It was rewarded last November when Hillary Clinton made the first visit to the country by a U.S. secretary of state since 1955. Business executives, mostly from Asia but many from Europe, have swarmed to Yangon in recent weeks to hunt for investment opportunities in the country of 60 million people, one of the last frontier markets in Asia.
A small number of officials from Western countries and the Association of South East Asian Nations (ASEAN) were invited to attend the polls but given only a few days to prepare. They called themselves “visitors” rather than observers.
“Whatever irregularities we saw ... did not seem to be out of bad will or intentions. It was more lack of experience or knowledge,” said EU delegate Malgorzata Wasilewska, adding that irregularities could still occur in the counting process.
The 2010 election was condemned as rigged to favor the USDP, a party formed by the junta before it ceded power a year ago. The USDP is by far the biggest party in the legislature.

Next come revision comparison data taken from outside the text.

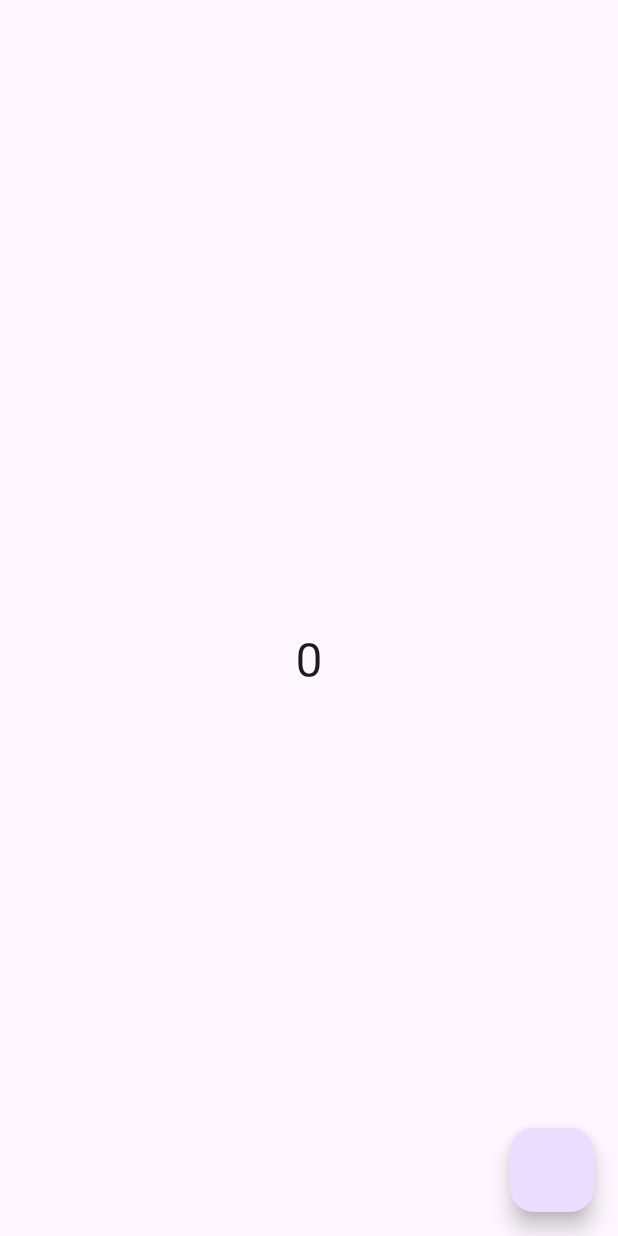
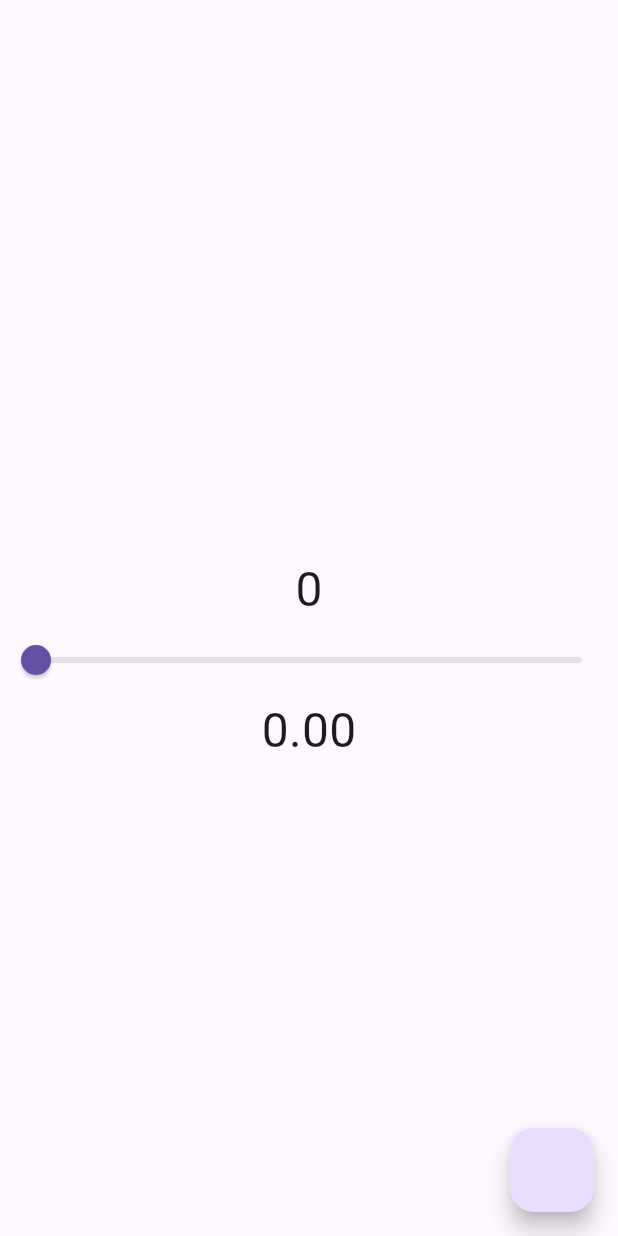
Before and after one commit to vasanthyenuganti/set_use, a Flutter app: the screen it shows after launch, on a phone screen of 412 x 824 dp. Run offline on Flutter 3.47's test engine with Material 3 defaults, Android fonts, the light colour scheme and no system bars.

Commit message:
Add SliderProvider and integrate with MyCounter for slider functionality

```diff
--- a/lib/main.dart
+++ b/lib/main.dart
@@ -2,6 +2,7 @@ import 'package:flutter/cupertino.dart';
 import 'package:flutter/material.dart';
 import 'package:provider/provider.dart';
 import 'package:set_use/providers/counter_provider.dart';
+import 'package:set_use/providers/slider_provider.dart';
 
 void main() {
   runApp(MyCore());
@@ -15,6 +16,7 @@ class MyCore extends StatelessWidget {
     return MultiProvider(
       providers: [
         ChangeNotifierProvider(create: (context) => CounterProvider()),
+        ChangeNotifierProvider(create: (context) => SliderProvider()),
       ],
       child: MyApp(),
     );
@@ -38,11 +40,33 @@ class MyCounter extends StatelessWidget {
     debugPrint("build is called ");
     return Scaffold(
       appBar: AppBar(),
-      body: Center(
-        child: Consumer<CounterProvider>(
-          builder: (context, value, child) =>
-              Text("${value.count}", style: TextStyle(fontSize: 32)),
-        ),
+      body: Column(
+        mainAxisAlignment: MainAxisAlignment.center,
+        children: [
+          Center(
+            child: Consumer<CounterProvider>(
+              builder: (context, value, child) =>
+                  Text("${value.count}", style: TextStyle(fontSize: 32)),
+            ),
+          ),
+          Consumer<SliderProvider>(
+            builder: (context, value, child) => Column(
+              children: [
+                Slider(
+                  value: value.sliderValue,
+                  min: 1,
+                  max: 1000,
+                  onChanged: value.onSlideChange,
+                ),
+                Text(
+                  value.sliderValue.toStringAsFixed(2),
+                  style: TextStyle(fontSize: 32),
+                ),
+
+              ],
+            ),
+          ),
+        ],
       ),
       floatingActionButton: FloatingActionButton(
         onPressed: () {
--- /dev/null
+++ b/lib/providers/slider_provider.dart
@@ -0,0 +1,11 @@
+import 'package:flutter/cupertino.dart';
+
+class SliderProvider extends ChangeNotifier {
+  double _sliderValue = 0;
+  double get sliderValue => _sliderValue;
+
+  void onSlideChange(double val) {
+    _sliderValue = val;
+    notifyListeners();
+  }
+}
```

The NLD boycotted that vote. But just as Myanmar is changing, so too is Suu Kyi. Many see her now, at 66, as more politically astute, more realistic and ready to compromise. She has described Thein Sein as “honest” and “sincere” and accepted his appeal for the NLD to take part.
Her top priorities, she says, are introducing the rule of law, ending long-simmering ethnic insurgencies and amending the 2008 constitution that ensures the military retains a political stake and its strong influence over the country.
Many expect Suu Kyi to exert considerable influence and some wonder if conservatives would dare oppose her ideas in parliament given her popularity, especially ahead of a general election in 2015. Many MPs want to be seen aligned with her, basking in her popular support.
The election has not gone smoothly. Suu Kyi has suffered sickness and accused rivals of vandalizing NLD posters, padding electoral registers and “many, many cases of intimidation.”
Some of these infractions, however, are quite minor compared with elections elsewhere in Southeast Asia, where vote-buying and even assassinations are common.
On Friday the NLD said a betel nut had been catapulted at one of its candidates and a haystack set on fire close to where another was due to give a speech. It made fresh claims of irregularities on Sunday, alleging coercion by the USDP and damage of ballot papers.
Some critics say Suu Kyi is working too closely with a government stacked with the same former generals who persecuted dissidents, and fear she is being exploited to persuade the West to end sanctions and make the legislature appear effective. Others have almost impossibly high hopes for her to accelerate reforms once she enters parliament.
“Too many expectations are dangerous,” says Ko Ko Gyi, a former political prisoner. “She is not a magician.”
Some U.S. restrictions such as visa bans and asset freezes could be lifted quickly if the election goes smoothly, diplomats say, while the EU may end its ban on investment in timber and the mining of gemstones and metals.
But some critics say sanctions should remain in place to encourage more reforms and ensure all political prisoners are freed and bloody conflicts with ethnic militias cease.
“Giving the NLD the ability to win an extremely limited number of seats in parliament is not enough,” said Joe Crowley, who in January made the first visit to Myanmar by a U.S. congressman in 12 years. “Now is not the time for the international community to rush toward lifting pressure on Burma.”
Additional reporting by Paul Eckert in Washington; Writing by Martin Petty; Editing by Tim Pearce